Thursday, March 25, 2010
The Carpetbagger's Children, staged in 2005, was the penultimate of the Texas playwright's dramas, the next-to-the-last of from 40 (according to Wikipedia) to more than 60 (according to the New York Times). Like many of his dramas, it is set in the mythical town of Harrison, Texas, based on his birthplace Wharton, a crossroads southwest of Houston. Foote's final play was, aptly enough, a reworking of his earlier Dividing The Estate. He died last year at the age of 92. With Foote's previous consent, the Austin-based Marchbanks Foundation has established a $30,000 prize to recognize new American plays of exceptional quality, to be awarded every other year.
Well and good, one might say, and it's appropriate that Norman Blumensaadt and Different Stages should honor the playwright. Robert Faires pointed out last January in the Austin Chronicle the incongruity that this staging is only the fourth time in the past 20 years that Austin has seen a production of Foote's work.

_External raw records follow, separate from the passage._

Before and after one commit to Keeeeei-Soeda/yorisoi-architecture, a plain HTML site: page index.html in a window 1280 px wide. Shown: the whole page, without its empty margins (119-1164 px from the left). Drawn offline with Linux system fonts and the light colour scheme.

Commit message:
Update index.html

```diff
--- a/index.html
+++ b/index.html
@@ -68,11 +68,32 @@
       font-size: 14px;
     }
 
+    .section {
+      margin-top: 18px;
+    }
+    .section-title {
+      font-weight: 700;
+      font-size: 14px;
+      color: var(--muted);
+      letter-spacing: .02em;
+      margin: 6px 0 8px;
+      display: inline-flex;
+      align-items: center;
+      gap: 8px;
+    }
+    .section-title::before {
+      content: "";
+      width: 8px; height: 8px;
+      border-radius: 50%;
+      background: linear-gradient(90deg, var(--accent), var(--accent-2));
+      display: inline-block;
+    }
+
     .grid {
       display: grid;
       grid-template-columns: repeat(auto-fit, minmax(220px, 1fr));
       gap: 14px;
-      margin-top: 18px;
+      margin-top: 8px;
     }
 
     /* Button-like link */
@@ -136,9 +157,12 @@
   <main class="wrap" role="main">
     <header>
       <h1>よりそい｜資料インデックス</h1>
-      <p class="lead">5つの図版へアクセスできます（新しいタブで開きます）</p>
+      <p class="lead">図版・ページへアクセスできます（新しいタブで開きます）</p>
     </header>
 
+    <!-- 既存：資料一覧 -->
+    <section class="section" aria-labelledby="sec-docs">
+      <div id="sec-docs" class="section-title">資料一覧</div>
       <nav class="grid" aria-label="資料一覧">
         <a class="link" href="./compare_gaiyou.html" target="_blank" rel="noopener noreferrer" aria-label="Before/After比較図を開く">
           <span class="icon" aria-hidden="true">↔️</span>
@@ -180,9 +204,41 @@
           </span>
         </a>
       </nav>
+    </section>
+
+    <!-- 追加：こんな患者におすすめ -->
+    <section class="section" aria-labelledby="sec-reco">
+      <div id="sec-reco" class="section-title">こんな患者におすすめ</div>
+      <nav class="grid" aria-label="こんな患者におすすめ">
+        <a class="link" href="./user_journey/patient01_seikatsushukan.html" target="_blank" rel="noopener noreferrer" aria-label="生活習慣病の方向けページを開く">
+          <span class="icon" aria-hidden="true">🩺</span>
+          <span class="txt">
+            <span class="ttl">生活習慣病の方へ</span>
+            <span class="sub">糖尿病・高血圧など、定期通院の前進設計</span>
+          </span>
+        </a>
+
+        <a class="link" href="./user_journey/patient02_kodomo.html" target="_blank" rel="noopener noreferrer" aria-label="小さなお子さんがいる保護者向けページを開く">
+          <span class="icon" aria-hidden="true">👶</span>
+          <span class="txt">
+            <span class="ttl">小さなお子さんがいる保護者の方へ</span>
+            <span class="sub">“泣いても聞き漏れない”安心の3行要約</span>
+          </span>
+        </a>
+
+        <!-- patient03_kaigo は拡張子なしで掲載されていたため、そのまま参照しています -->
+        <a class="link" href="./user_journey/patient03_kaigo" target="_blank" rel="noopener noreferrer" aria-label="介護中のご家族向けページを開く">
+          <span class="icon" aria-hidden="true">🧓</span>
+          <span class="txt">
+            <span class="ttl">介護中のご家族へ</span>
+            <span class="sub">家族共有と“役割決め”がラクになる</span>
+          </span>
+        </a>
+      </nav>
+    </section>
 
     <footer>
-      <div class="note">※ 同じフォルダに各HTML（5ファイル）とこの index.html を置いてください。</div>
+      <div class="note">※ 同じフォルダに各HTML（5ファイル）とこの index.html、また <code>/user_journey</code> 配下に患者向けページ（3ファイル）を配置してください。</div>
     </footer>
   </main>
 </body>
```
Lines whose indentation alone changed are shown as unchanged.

That means I've seen half of them. As it happened, while traveling through Austin in 1998, well before imagining our own migration to this town, my daughter and I attended Don Toner's production of The Young Man from Atlanta at the State Theatre. That work, and the fact that a mainstream Austin theatre would do an elegant and deeply felt production of it, lingered in my memory. They shaped my perception of Central Texas and of Austin.
Read more at AustinLiveTheatre.com . . .